We rely on the natural world to provide us with many of the things we depend on each day, from clean water and clean air to flood control and coastal protection.
At a time when these natural services are under threat from global climate change, Americans will require strong leadership to ensure that we are ready to adapt to these changes and to meet these challenges.
Unfortunately, the Trump administration has failed to provide this leadership.
They see fit to pursue energy dominance at all costs; to push an extractive and destructive agenda that has left our public lands responsible for nearly one-quarter of all U.S. CO2 emissions.
At the same time, the administration has suppressed science and prevented adaptation.
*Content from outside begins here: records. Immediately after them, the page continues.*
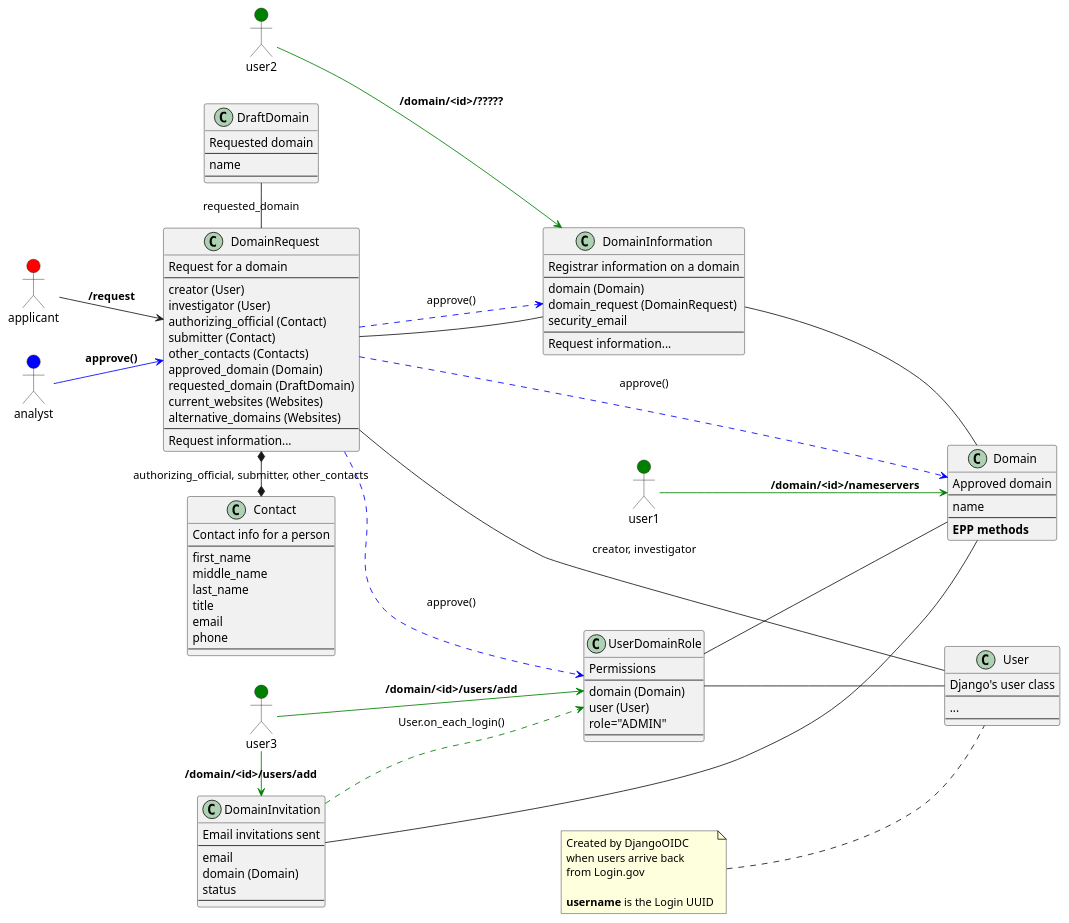
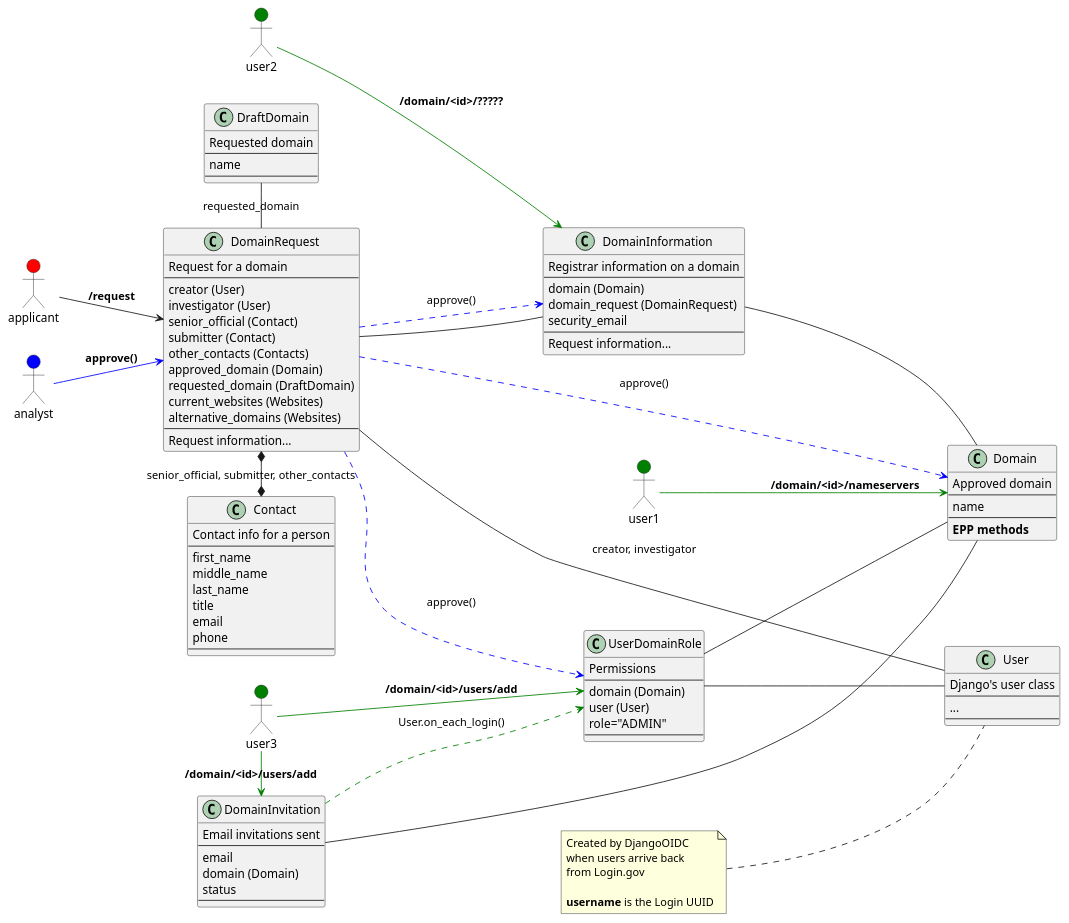
One commit to cisagov/manage.get.gov changed the diagram in docs/architecture/diagrams/model_timeline.md. Above: the diagram before and after it, drawn with PlantUML. The commit also changed 40 other files, not shown here.

Commit message:
Base run through of changes from authorizing to senior

```diff
--- a/docs/architecture/diagrams/model_timeline.md
+++ b/docs/architecture/diagrams/model_timeline.md
@@ -41,7 +41,7 @@
   --
   creator (User)
   investigator (User)
-  authorizing_official (Contact)
+  senior_official (Contact)
   submitter (Contact)
   other_contacts (Contacts)
   approved_domain (Domain)
@@ -80,7 +80,7 @@
   --
 }
 
-DomainRequest *-r-* Contact : authorizing_official, submitter, other_contacts
+DomainRequest *-r-* Contact : senior_official, submitter, other_contacts
 
 class DraftDomain {
   Requested domain
```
They canceled Executive Orders outlining adaptation strategies on public lands and even pulled back guidance on climate change and national security.
They ignore the science of climate change, relying on outdated and inadequate mandates, and put Americans in harm’s way.
If this administration will not take the lead, this Committee will.
Dr. Gonzalez will help us understand the threat we face by explaining the impact climate change will have on our public lands.
We will then hear from a top climate change adaptation scientist, Dr. Lara Hansen, because we can no longer afford to stand on the sidelines and do nothing.
It is time for America to act on climate change, and our public lands are one of the best resources for us to do so.
Public lands protect biodiversity and the ecosystems on which our daily lives depend.
They provide space for the natural world to adapt to the new climate we have created.
And they form the backbone of a nearly-trillion-dollar outdoor recreation economy that can help us create good, clean jobs.
Climate change is an unprecedented challenge that will require big and bold solutions.
Today, we take the first step towards meaningful action by hearing the risks we face and by considering how we can prepare our communities, our country, and our public lands for the challenges climate change presents.
Thank you all for joining me here today.
I look forward to our leadership on these issues.
Thank you again to the witnesses. I look forward to your testimony.